Interest rates and inflation are at some of their lowest rates in decades, due to the huge liquidity from governments and private institutions that is keeping rates lower than they would otherwise be. Despite unending criticism and predictions of hyper-inflationary doom & gloom, fed policy, in fact, has been very effective and isn’t making the mistake it made in the 80′s, 90′s or 2000′s of raising rates. It’s lowered interest rates because macro-economic conditions afford it the luxury of doing so, while dispelling any possibility of rates going up.
Instead of weak or collapsing corporate profits, as happened in the ’70s, corporate profits today are at all-time highs. Fortunately, real wage gains have stagnated since the late 1970s, providing a tailwind to economic growth.

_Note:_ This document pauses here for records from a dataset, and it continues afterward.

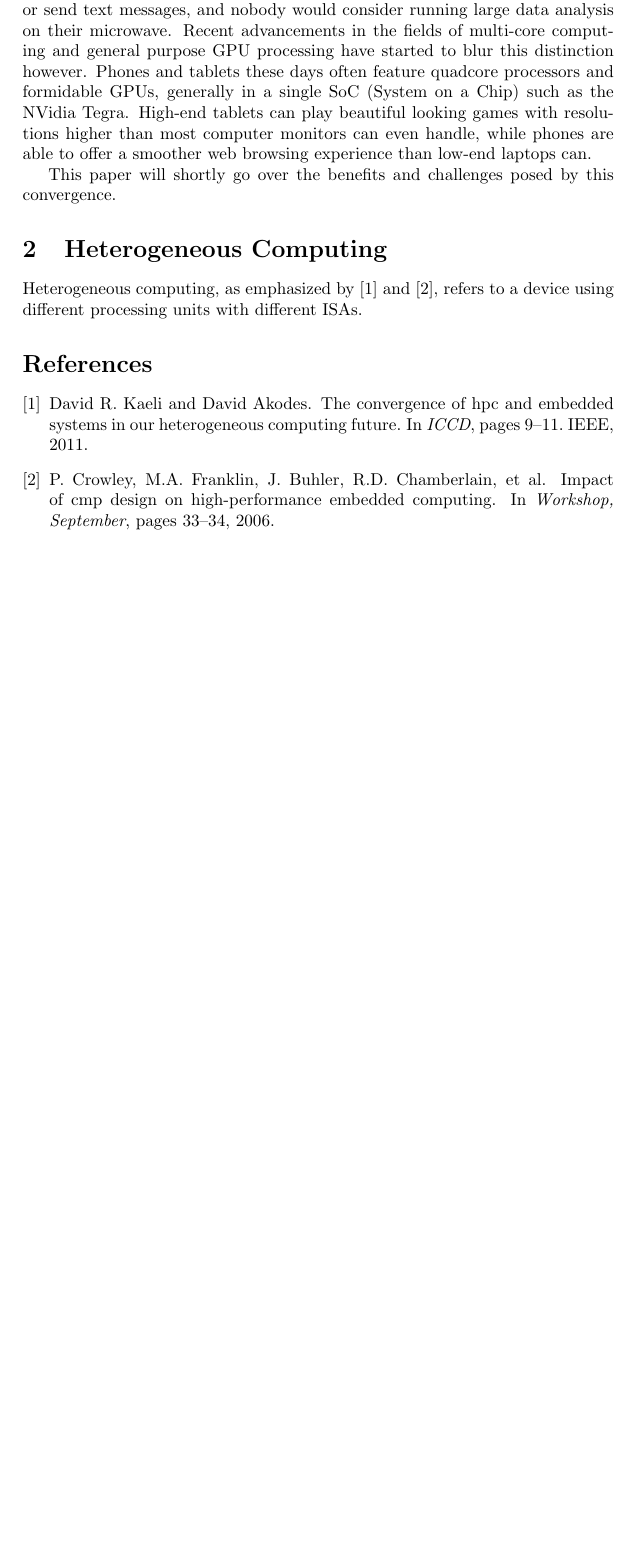
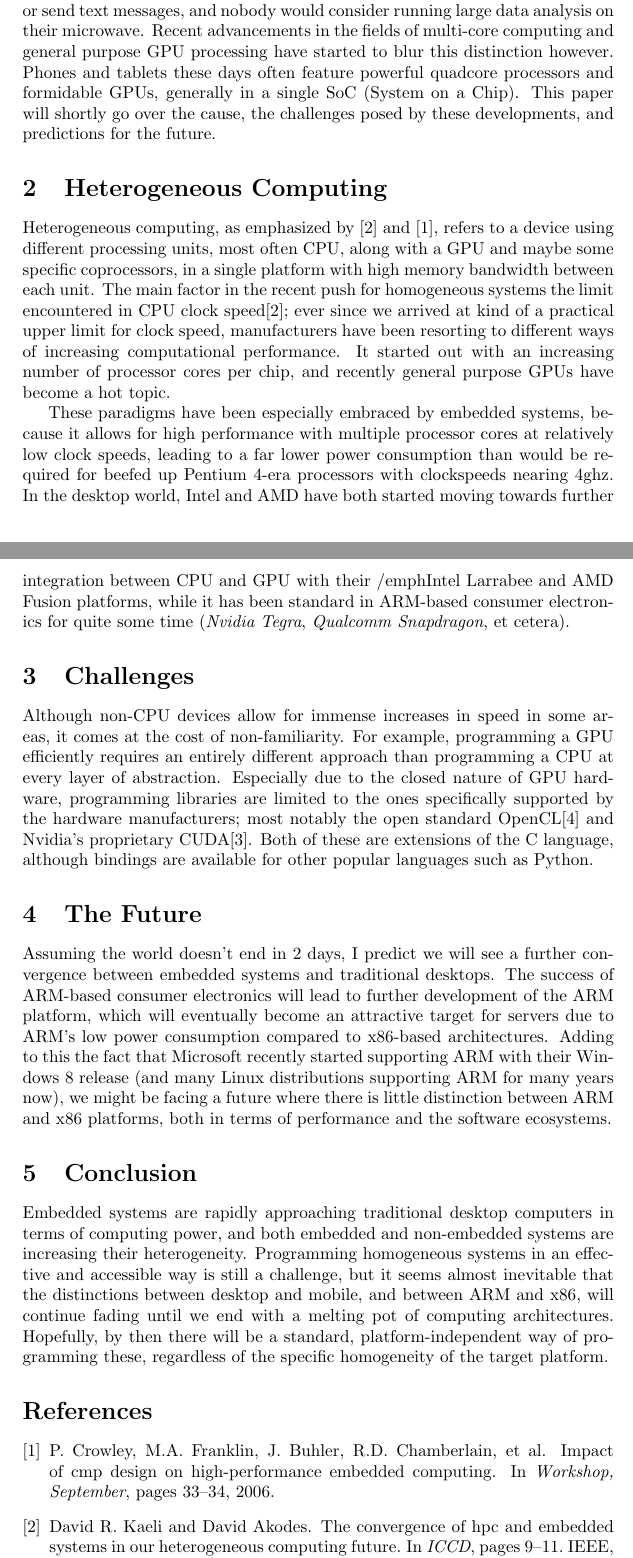
Before and after one commit to FreddyG/Concurrency, a LaTeX paper (LitResearch/highPerfEmbedded.tex): part of the page before the commit and two parts of pages 1 and 2 of 3 after it, the two joined at a grey line, cut so that both start at the same text, the shorter picture padded with empty space. Compiled offline with pdfLaTeX.

Commit message:
finish literature study

```diff
--- a/LitResearch/highPerfEmbedded.tex
+++ b/LitResearch/highPerfEmbedded.tex
@@ -14,24 +23,71 @@
 \section{Introduction}
 Traditionally, high-performance and embedded computing have been entirely
-seperate entities; back in the 1990s, phones could do little more than make
+separate entities; back in the 1990s, phones could do little more than make
 calls or send text messages, and nobody would consider running large data
 analysis on their microwave. Recent advancements in the fields of multi-core
 computing and general purpose GPU processing have started to blur this
-distinction however. Phones and tablets these days often feature quadcore
-processors and formidable GPUs, generally in a single SoC (System on a Chip)
-such as the NVidia Tegra. High-end tablets can play beautiful looking games with
-resolutions higher than most computer monitors can even handle, while phones are
-able to offer a smoother web browsing experience than low-end laptops can.
-
-This paper will shortly go over the benefits and challenges posed by this
-convergence.
+distinction however. Phones and tablets these days often feature powerful
+quadcore processors and formidable GPUs, generally in a single SoC (System on a
+Chip). This paper will shortly go over the cause, the challenges posed by these
+developments, and predictions for the future.
 
 \section{Heterogeneous Computing}
 Heterogeneous computing, as emphasized by \cite{conf/iccd/KaeliA11} and
-\cite{crowley2006impact}, refers to a device using different processing units
-with different ISAs.
+\cite{crowley2006impact}, refers to a device using different processing units,
+most often CPU, along with a GPU and maybe some specific coprocessors, in a
+single platform with high memory bandwidth between each unit. The main factor in
+the recent push for homogeneous systems the limit encountered in CPU clock
+speed\cite{conf/iccd/KaeliA11}; ever since we arrived at kind of a practical
+upper limit for clock speed, manufacturers have been resorting to different ways
+of increasing computational performance. It started out with an increasing
+number of processor cores per chip, and recently general purpose GPUs have
+become a hot topic.
 
-\bibliographystyle{unsrt}
+These paradigms have been especially embraced by embedded systems, because it
+allows for high performance with multiple processor cores at relatively low
+clock speeds, leading to a far lower power consumption than would be required
+for beefed up Pentium 4-era processors with clockspeeds nearing 4ghz.  In the
+desktop world, Intel and AMD have both started moving towards further
+integration between CPU and GPU with their /emph{Intel Larrabee} and {AMD
+Fusion} platforms, while it has been standard in ARM-based consumer electronics
+for quite some time (\emph{Nvidia Tegra}, \emph{Qualcomm Snapdragon}, et
+cetera).
+
+\section{Challenges}
+Although non-CPU devices allow for immense increases in speed in some areas, it
+comes at the cost of non-familiarity. For example, programming a GPU
+efficiently requires an entirely different approach than programming a CPU at
+every layer of abstraction. Especially due to the closed nature of GPU hardware,
+programming libraries are limited to the ones specifically supported by the
+hardware manufacturers; most notably the open standard
+OpenCL\cite{stone2010opencl} and Nvidia's proprietary
+CUDA\cite{nvidia2008programming}. Both of these  are extensions of the C
+language, although bindings are available for other popular languages such as
+Python.
+
+\section{The Future}
+Assuming the world doesn't end in 2 days, I predict we will see a further
+convergence between embedded systems and traditional desktops. The success of
+ARM-based consumer electronics will lead to further development of the ARM
+platform, which will eventually become an attractive target for servers due to
+ARM's low power consumption compared to x86-based architectures. Adding to this
+the fact that Microsoft recently started supporting ARM with their Windows 8
+release (and many Linux distributions supporting ARM for many years now), we
+might be facing a future where there is little distinction between ARM and x86
+platforms, both in terms of performance and the software ecosystems.
+
+\section{Conclusion}
+Embedded systems are rapidly approaching traditional desktop computers in terms of
+computing power, and both embedded and non-embedded systems are increasing their
+heterogeneity. Programming homogeneous systems in an effective and accessible
+way is still a challenge, but it seems almost inevitable that the distinctions
+between desktop and mobile, and between ARM and x86, will continue fading until
+we end with a melting pot of computing architectures. Hopefully, by then there
+will be a standard, platform-independent way of programming these, regardless of
+the specific homogeneity of the target platform.
+
+
+\bibliographystyle{plain}
 \bibliography{library}
 
 \end{document}
```
Also changed, not shown: LitResearch/library.bib (+17 -1 lines), LitResearch/highPerfEmbedded.tex (9 more changed lines).
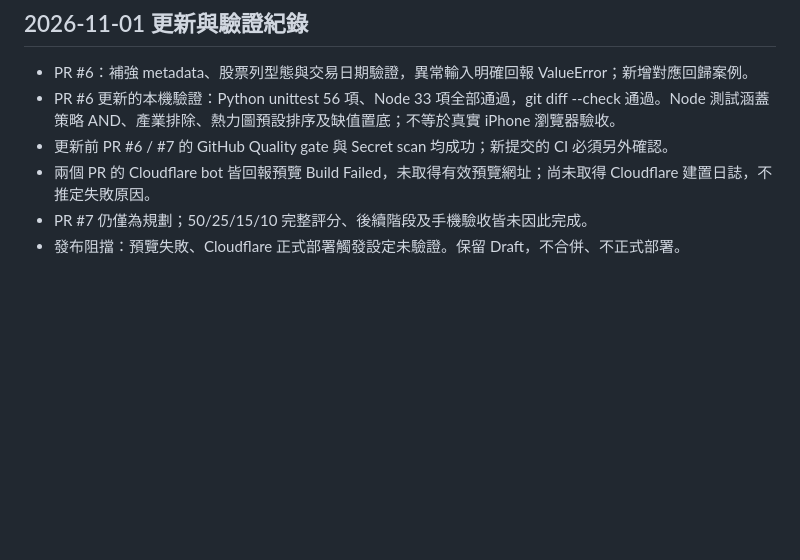
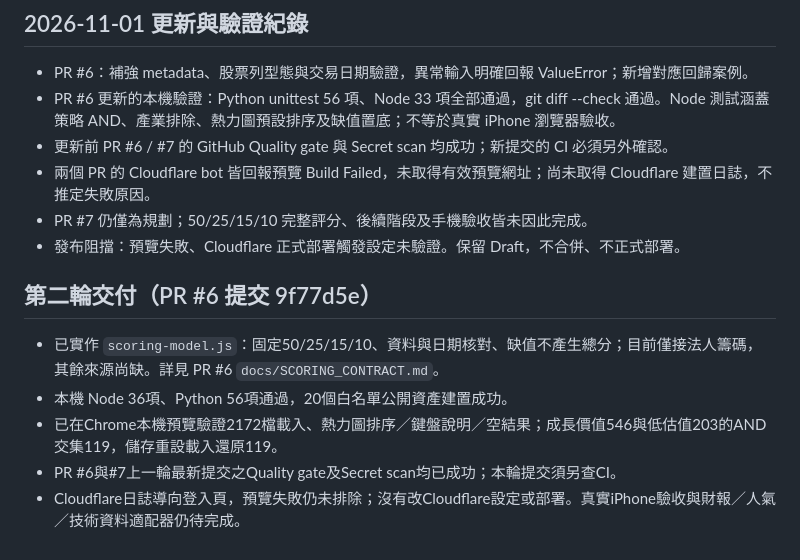
Before and after one commit to fanlaoliu/qingyu-stock, a Markdown page: docs/PRODUCT_ROADMAP.md, the part around the change. GitHub-like rendering; blank space fills up the shorter version.

Commit message:
docs: record scoring contract implementation and browser acceptance results

```diff
--- a/docs/PRODUCT_ROADMAP.md
+++ b/docs/PRODUCT_ROADMAP.md
@@ -66,3 +66,10 @@ PWA 操作、iOS 專案、離線警示、無障礙、效能、安全標頭、Clo
 - 兩個 PR 的 Cloudflare bot 皆回報預覽 Build Failed，未取得有效預覽網址；尚未取得 Cloudflare 建置日誌，不推定失敗原因。
 - PR #7 仍僅為規劃；50/25/15/10 完整評分、後續階段及手機驗收皆未因此完成。
 - 發布阻擋：預覽失敗、Cloudflare 正式部署觸發設定未驗證。保留 Draft，不合併、不正式部署。
+
+## 第二輪交付（PR #6 提交 9f77d5e）
+- 已實作 `scoring-model.js`：固定50/25/15/10、資料與日期核對、缺值不產生總分；目前僅接法人籌碼，其餘來源尚缺。詳見 PR #6 `docs/SCORING_CONTRACT.md`。
+- 本機 Node 36項、Python 56項通過，20個白名單公開資產建置成功。
+- 已在Chrome本機預覽驗證2172檔載入、熱力圖排序／鍵盤說明／空結果；成長價值546與低估值203的AND交集119，儲存重設載入還原119。
+- PR #6與#7上一輪最新提交之Quality gate及Secret scan均已成功；本輪提交須另查CI。
+- Cloudflare日誌導向登入頁，預覽失敗仍未排除；沒有改Cloudflare設定或部署。真實iPhone驗收與財報／人氣／技術資料適配器仍待完成。
```
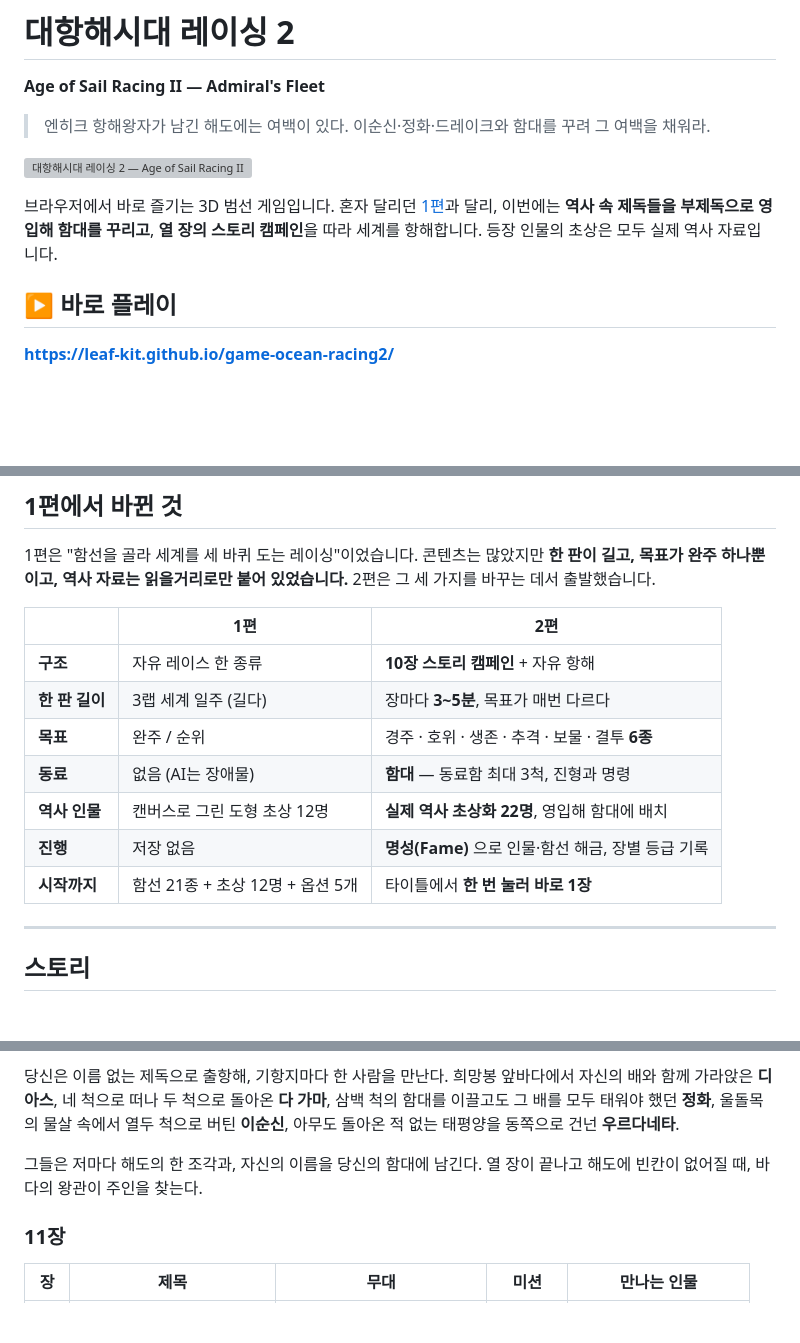
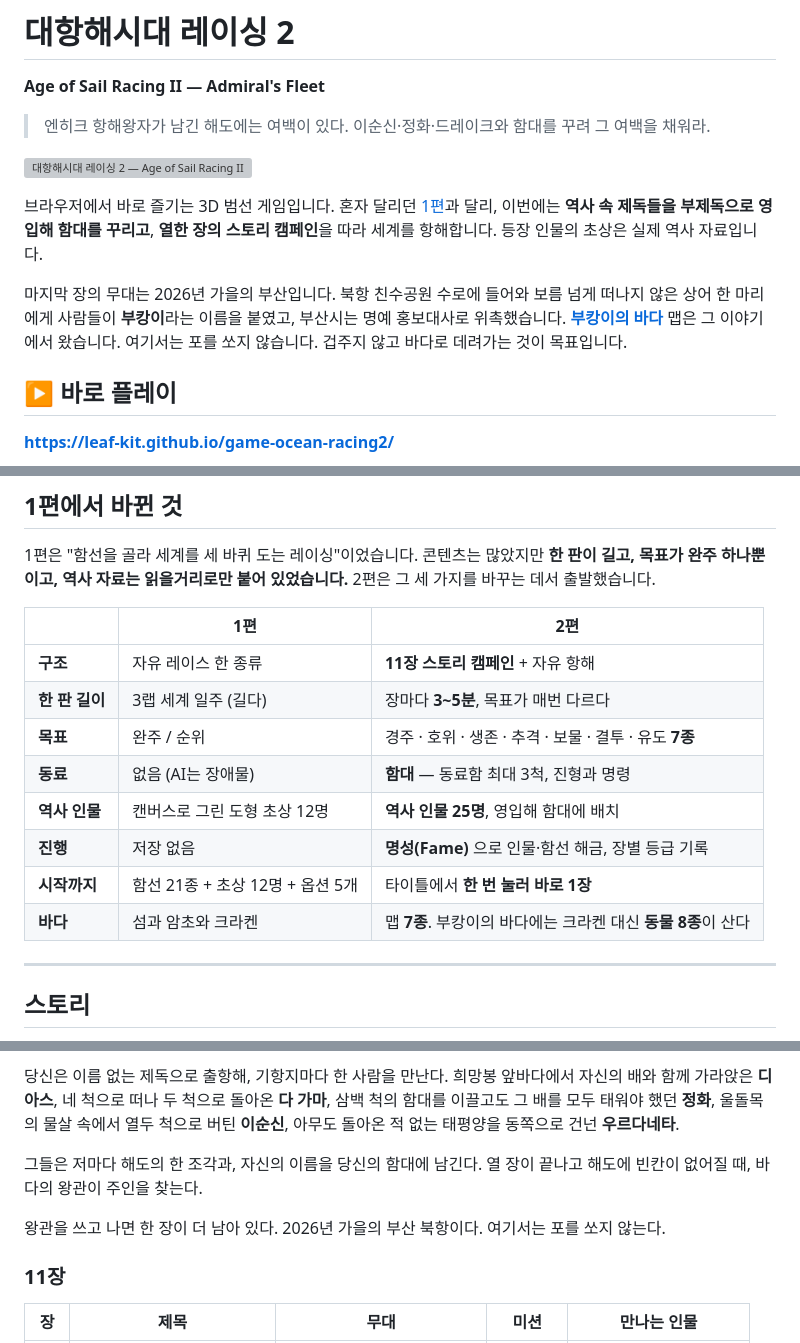
Before and after one commit to leaf-kit/game-ocean-racing2, a Markdown page: README.md, 3 parts joined by grey strips. Rendered like a GitHub page; blank space fills up the shorter version; grey boxes are pictures that could not be loaded.

Commit message:
README — 부캉이의 바다를 첫머리에 적고 낡은 숫자를 고침
맵과 미션과 함선 설명은 이미 들어가 있었는데 첫머리에 아무 말이 없었다.
들어오자마자 보이는 자리에 한 문단을 둔다.

낡은 숫자도 고친다. 10장 → 11장, 미션 6종 → 7종, 인물 22명 → 25명,
맵 6종 → 7종. 초상 문장도 고쳤다. 새로 들어온 세 사람은 전해지는 초상이
없어 실루엣을 쓰므로 "모두 실제 역사 자료"가 더는 맞지 않는다.

```diff
--- a/README.md
+++ b/README.md
@@ -7,7 +7,9 @@
 
 ![대항해시대 레이싱 2 — Age of Sail Racing II](assets/intro.jpg)
 
-브라우저에서 바로 즐기는 3D 범선 게임입니다. 혼자 달리던 [1편](https://github.com/leaf-kit/game-ocean-racing)과 달리, 이번에는 **역사 속 제독들을 부제독으로 영입해 함대를 꾸리고**, **열 장의 스토리 캠페인**을 따라 세계를 항해합니다. 등장 인물의 초상은 모두 실제 역사 자료입니다.
+브라우저에서 바로 즐기는 3D 범선 게임입니다. 혼자 달리던 [1편](https://github.com/leaf-kit/game-ocean-racing)과 달리, 이번에는 **역사 속 제독들을 부제독으로 영입해 함대를 꾸리고**, **열한 장의 스토리 캠페인**을 따라 세계를 항해합니다. 등장 인물의 초상은 실제 역사 자료입니다.
+
+마지막 장의 무대는 2026년 가을의 부산입니다. 북항 친수공원 수로에 들어와 보름 넘게 떠나지 않은 상어 한 마리에게 사람들이 **부캉이**라는 이름을 붙였고, 부산시는 명예 홍보대사로 위촉했습니다. [**부캉이의 바다**](#부캉이의-바다) 맵은 그 이야기에서 왔습니다. 여기서는 포를 쏘지 않습니다. 겁주지 않고 바다로 데려가는 것이 목표입니다.
 
 ## ▶ 바로 플레이
 
@@ -23,13 +25,14 @@
 
 | | 1편 | 2편 |
 |---|---|---|
-| **구조** | 자유 레이스 한 종류 | **10장 스토리 캠페인** + 자유 항해 |
+| **구조** | 자유 레이스 한 종류 | **11장 스토리 캠페인** + 자유 항해 |
 | **한 판 길이** | 3랩 세계 일주 (길다) | 장마다 **3~5분**, 목표가 매번 다르다 |
-| **목표** | 완주 / 순위 | 경주 · 호위 · 생존 · 추격 · 보물 · 결투 **6종** |
+| **목표** | 완주 / 순위 | 경주 · 호위 · 생존 · 추격 · 보물 · 결투 · 유도 **7종** |
 | **동료** | 없음 (AI는 장애물) | **함대** — 동료함 최대 3척, 진형과 명령 |
-| **역사 인물** | 캔버스로 그린 도형 초상 12명 | **실제 역사 초상화 22명**, 영입해 함대에 배치 |
+| **역사 인물** | 캔버스로 그린 도형 초상 12명 | **역사 인물 25명**, 영입해 함대에 배치 |
 | **진행** | 저장 없음 | **명성(Fame)** 으로 인물·함선 해금, 장별 등급 기록 |
 | **시작까지** | 함선 21종 + 초상 12명 + 옵션 5개 | 타이틀에서 **한 번 눌러 바로 1장** |
+| **바다** | 섬과 암초와 크라켄 | 맵 **7종**. 부캉이의 바다에는 크라켄 대신 **동물 8종**이 산다 |
 
 ---
 
@@ -42,6 +45,8 @@
 당신은 이름 없는 제독으로 출항해, 기항지마다 한 사람을 만난다. 희망봉 앞바다에서 자신의 배와 함께 가라앉은 **디아스**, 네 척으로 떠나 두 척으로 돌아온 **다 가마**, 삼백 척의 함대를 이끌고도 그 배를 모두 태워야 했던 **정화**, 울돌목의 물살 속에서 열두 척으로 버틴 **이순신**, 아무도 돌아온 적 없는 태평양을 동쪽으로 건넌 **우르다네타**.
 
 그들은 저마다 해도의 한 조각과, 자신의 이름을 당신의 함대에 남긴다. 열 장이 끝나고 해도에 빈칸이 없어질 때, 바다의 왕관이 주인을 찾는다.
+
+왕관을 쓰고 나면 한 장이 더 남아 있다. 2026년 가을의 부산 북항이다. 여기서는 포를 쏘지 않는다.
 
 ### 11장
 
```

We’re becoming more productive, but the benefits of this productivity aren’t going back to the bulk of the population.
In the 1970s there was a bipartisan effort to deregulate markets ranging from transportation to finance to energy that was continued by Reagan, Clinton and Bush. Looking back, too big to fail policy has worked. Instead of growth sucking regulation, the solution is to have systems in place to nip crisis in bud, as was demonstrated with the overwhelming success of TARP or the bailout of Long Term Capital Management. When used to promote pro-growth policy, corporate welfare is better than regular welfare. Look at the success of TARP, tesla, and defense spending, for example. Liberalism is the problem, not crony capitalism.
In what has been called the web 2.0 stimulus, billions of dollars are flowing into high-end real estate and other luxuries. Unlike the failed Obama stimulus, this was borne out of the private sector. Industries that a decade ago didn’t exist are being created to serve the New Rich. Everything is wonderful – a cornucopia of wealth creation, prosperity, innovation, and being smart. The left said in 2008 there would be a permanent economic downshift – well, maybe in their own little world of negativity, but certainly not in Silicon Valley or the broader economy.